▶

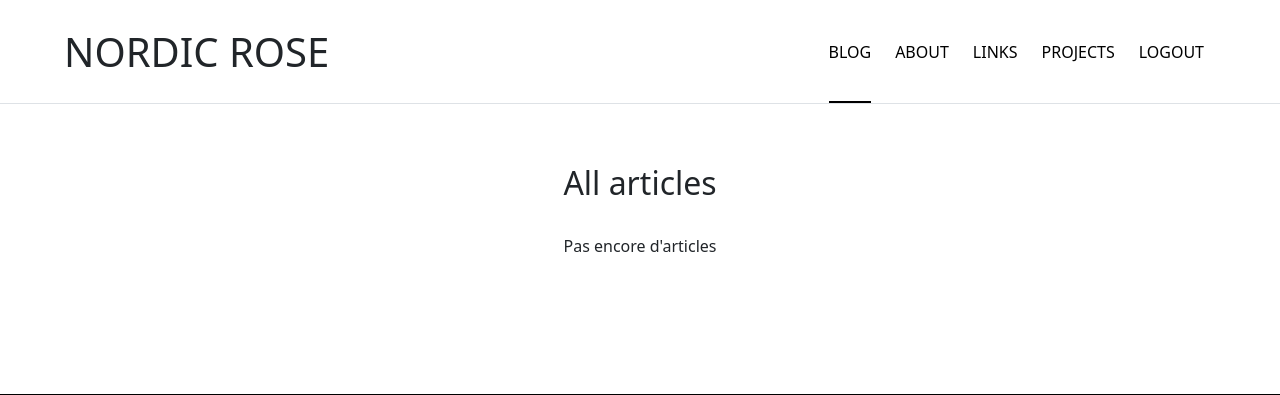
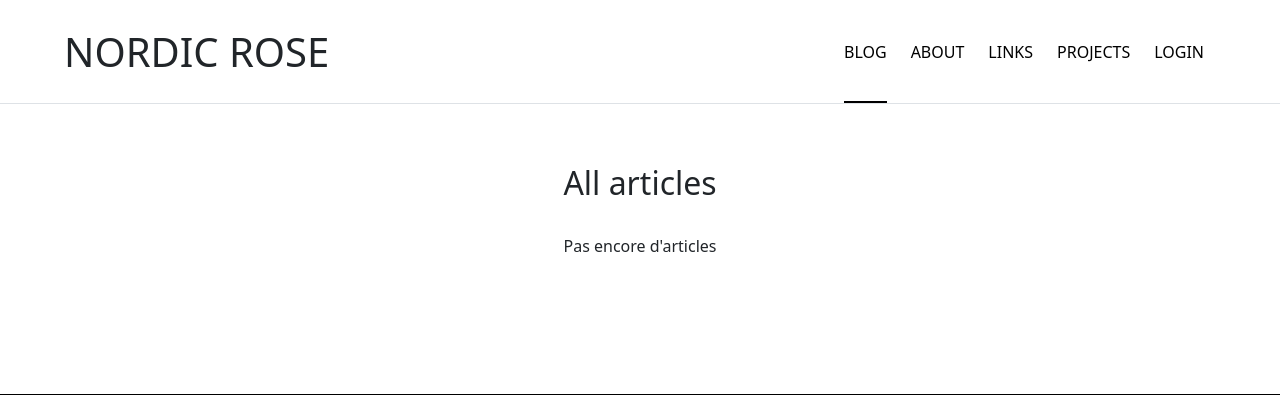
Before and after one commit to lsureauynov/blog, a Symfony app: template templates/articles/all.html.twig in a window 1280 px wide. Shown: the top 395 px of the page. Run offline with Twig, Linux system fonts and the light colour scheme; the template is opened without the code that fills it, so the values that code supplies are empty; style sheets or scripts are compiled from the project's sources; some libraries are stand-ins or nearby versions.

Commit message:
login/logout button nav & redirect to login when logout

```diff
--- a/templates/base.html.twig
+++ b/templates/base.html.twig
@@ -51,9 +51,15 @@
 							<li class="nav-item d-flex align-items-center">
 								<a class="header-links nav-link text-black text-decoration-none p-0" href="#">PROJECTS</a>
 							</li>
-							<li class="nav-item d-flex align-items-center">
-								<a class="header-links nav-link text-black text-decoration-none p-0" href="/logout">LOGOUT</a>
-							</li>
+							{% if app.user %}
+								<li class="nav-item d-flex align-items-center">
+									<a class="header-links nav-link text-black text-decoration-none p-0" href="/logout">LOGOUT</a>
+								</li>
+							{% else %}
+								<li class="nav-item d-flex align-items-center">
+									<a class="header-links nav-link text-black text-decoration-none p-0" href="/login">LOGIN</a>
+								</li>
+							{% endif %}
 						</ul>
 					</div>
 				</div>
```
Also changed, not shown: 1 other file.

◀
▶

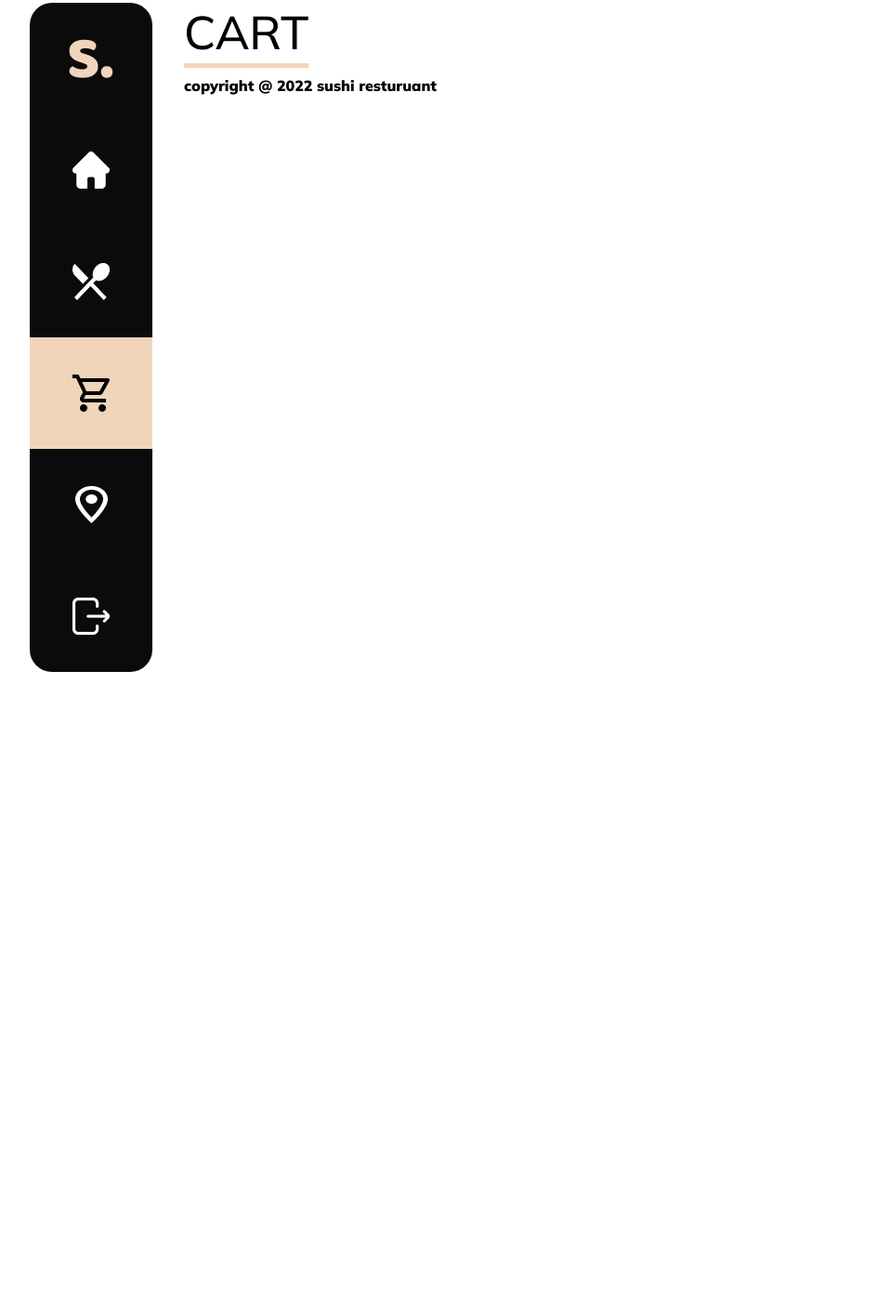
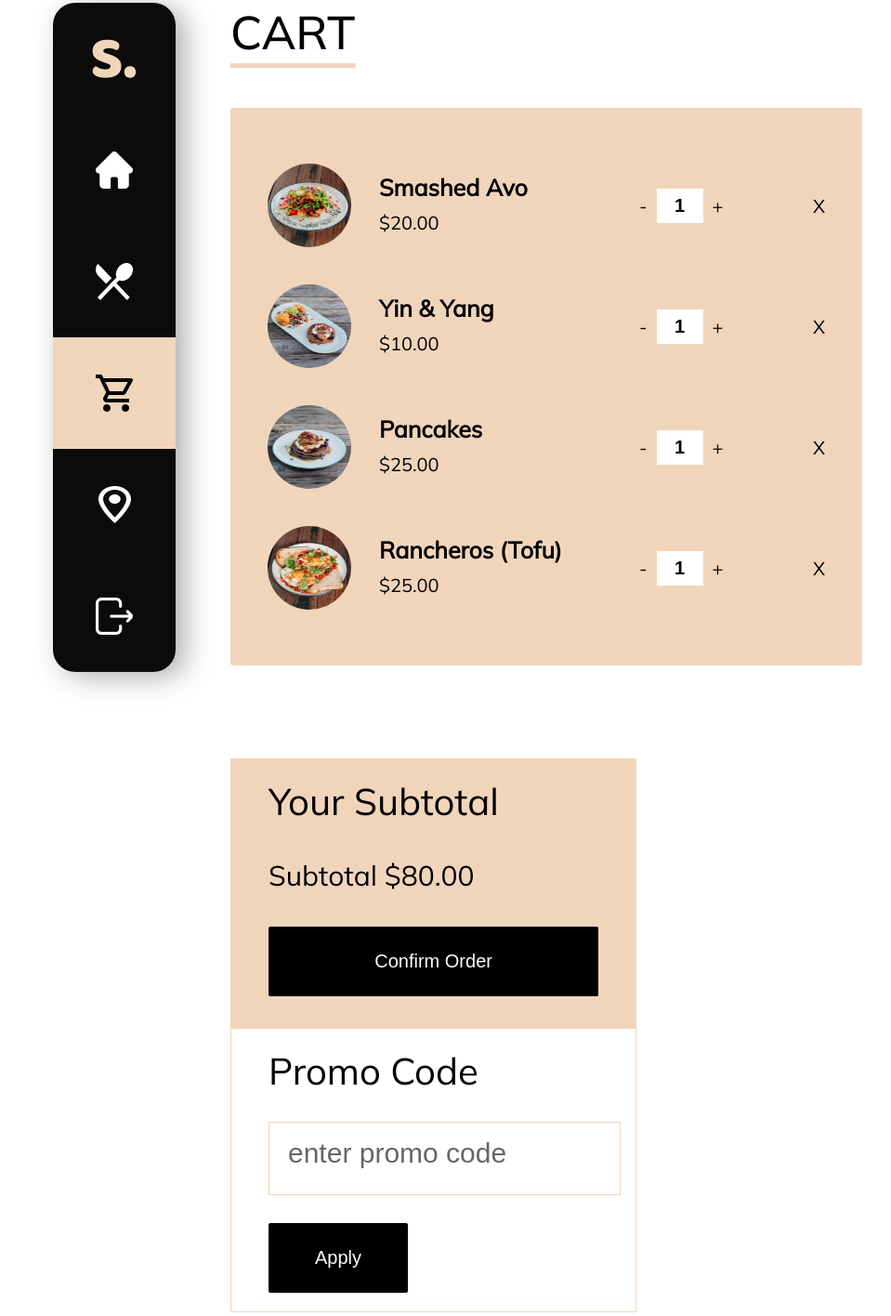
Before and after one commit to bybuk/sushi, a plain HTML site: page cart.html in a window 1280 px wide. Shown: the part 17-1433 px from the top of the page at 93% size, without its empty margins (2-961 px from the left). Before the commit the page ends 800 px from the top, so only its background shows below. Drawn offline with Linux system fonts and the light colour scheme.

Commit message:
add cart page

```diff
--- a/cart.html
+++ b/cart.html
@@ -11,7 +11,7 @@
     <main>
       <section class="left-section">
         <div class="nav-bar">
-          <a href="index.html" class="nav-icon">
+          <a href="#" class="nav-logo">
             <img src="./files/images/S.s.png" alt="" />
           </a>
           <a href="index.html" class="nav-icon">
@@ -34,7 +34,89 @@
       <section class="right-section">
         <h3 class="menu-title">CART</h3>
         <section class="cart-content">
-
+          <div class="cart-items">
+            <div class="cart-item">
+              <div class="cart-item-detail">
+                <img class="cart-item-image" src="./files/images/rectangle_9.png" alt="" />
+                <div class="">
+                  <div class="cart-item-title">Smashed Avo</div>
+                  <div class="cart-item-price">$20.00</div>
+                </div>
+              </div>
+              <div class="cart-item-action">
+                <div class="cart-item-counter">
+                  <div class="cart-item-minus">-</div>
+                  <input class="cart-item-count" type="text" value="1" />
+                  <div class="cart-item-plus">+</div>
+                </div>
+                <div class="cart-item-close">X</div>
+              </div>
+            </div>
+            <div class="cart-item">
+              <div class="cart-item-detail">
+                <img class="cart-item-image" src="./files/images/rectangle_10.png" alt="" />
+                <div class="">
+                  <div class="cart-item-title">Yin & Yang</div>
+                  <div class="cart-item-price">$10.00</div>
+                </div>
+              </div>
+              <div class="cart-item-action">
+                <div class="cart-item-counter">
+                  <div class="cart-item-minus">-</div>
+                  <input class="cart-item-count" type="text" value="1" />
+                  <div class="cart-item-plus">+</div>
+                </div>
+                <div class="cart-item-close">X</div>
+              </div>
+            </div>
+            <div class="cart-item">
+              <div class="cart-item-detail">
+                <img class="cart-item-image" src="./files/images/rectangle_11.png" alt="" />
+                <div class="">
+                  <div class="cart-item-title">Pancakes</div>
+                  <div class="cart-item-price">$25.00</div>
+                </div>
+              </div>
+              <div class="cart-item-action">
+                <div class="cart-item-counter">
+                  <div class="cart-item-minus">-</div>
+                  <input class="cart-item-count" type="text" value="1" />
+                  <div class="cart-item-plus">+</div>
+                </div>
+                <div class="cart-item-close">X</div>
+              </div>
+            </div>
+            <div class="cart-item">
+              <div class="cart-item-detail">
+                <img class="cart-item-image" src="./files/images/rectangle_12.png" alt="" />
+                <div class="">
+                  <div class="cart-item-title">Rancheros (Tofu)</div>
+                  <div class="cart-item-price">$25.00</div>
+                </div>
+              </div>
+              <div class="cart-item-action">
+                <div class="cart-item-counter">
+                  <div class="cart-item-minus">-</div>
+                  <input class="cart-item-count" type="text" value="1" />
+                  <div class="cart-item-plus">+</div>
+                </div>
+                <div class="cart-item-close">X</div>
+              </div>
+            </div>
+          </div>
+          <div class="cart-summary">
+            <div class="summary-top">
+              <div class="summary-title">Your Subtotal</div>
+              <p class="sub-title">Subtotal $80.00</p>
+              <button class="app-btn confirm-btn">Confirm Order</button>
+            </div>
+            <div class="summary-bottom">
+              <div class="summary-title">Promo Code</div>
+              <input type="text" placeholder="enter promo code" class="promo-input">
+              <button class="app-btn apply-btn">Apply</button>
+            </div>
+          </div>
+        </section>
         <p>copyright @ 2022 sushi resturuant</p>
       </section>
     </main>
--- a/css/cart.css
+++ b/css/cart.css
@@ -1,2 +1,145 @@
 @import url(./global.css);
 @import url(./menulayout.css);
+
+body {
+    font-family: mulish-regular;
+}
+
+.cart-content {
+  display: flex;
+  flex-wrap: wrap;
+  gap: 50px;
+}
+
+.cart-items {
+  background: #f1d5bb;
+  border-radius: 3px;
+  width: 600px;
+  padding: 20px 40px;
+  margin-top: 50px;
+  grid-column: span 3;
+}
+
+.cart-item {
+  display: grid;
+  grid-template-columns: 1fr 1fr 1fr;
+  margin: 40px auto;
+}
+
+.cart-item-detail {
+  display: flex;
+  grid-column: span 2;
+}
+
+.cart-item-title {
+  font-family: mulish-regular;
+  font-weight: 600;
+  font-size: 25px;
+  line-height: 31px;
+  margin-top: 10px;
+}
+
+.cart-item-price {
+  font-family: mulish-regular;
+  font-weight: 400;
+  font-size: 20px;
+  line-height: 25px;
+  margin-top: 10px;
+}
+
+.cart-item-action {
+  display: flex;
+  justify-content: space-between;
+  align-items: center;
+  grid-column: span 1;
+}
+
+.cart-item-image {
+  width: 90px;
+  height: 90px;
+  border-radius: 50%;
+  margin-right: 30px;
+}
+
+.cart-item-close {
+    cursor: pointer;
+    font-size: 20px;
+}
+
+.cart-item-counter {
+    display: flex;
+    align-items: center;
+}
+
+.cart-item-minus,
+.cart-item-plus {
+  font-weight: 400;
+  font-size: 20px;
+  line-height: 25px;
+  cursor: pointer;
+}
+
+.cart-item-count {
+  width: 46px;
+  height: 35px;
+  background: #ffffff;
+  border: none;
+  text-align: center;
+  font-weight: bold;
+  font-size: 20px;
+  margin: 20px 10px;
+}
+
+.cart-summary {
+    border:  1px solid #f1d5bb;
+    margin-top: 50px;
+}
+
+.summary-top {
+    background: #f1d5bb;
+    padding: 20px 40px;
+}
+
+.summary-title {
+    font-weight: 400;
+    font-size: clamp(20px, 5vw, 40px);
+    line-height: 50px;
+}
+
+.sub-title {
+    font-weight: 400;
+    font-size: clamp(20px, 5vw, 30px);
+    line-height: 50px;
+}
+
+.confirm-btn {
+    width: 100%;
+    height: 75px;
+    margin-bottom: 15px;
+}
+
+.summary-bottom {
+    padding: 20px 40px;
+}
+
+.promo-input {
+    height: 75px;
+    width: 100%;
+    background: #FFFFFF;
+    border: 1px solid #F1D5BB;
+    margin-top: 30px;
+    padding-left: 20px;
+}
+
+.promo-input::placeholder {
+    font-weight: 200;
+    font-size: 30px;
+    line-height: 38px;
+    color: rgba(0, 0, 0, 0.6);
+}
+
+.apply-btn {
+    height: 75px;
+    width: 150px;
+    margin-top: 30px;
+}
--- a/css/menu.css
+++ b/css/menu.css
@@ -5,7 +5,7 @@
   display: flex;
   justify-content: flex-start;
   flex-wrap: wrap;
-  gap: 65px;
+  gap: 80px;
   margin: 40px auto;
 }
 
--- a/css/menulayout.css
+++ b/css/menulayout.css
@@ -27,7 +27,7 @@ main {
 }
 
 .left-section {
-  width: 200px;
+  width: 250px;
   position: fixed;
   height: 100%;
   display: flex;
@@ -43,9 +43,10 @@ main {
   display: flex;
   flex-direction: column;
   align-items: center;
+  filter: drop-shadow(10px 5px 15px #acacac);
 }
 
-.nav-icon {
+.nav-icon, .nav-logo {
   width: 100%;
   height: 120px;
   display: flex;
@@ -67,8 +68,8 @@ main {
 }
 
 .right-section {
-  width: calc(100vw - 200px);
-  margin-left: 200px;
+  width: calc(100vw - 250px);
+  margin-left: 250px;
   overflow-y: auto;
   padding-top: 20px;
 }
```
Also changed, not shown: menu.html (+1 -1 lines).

◀

> REQUIRED WORK: Search the material for "files" and copy each matching line.

> ANSWER BELOW:
             <img src="./files/images/S.s.png" alt="" />
+                <img class="cart-item-image" src="./files/images/rectangle_9.png" alt="" />
+                <img class="cart-item-image" src="./files/images/rectangle_10.png" alt="" />
+                <img class="cart-item-image" src="./files/images/rectangle_11.png" alt="" />
+                <img class="cart-item-image" src="./files/images/rectangle_12.png" alt="" />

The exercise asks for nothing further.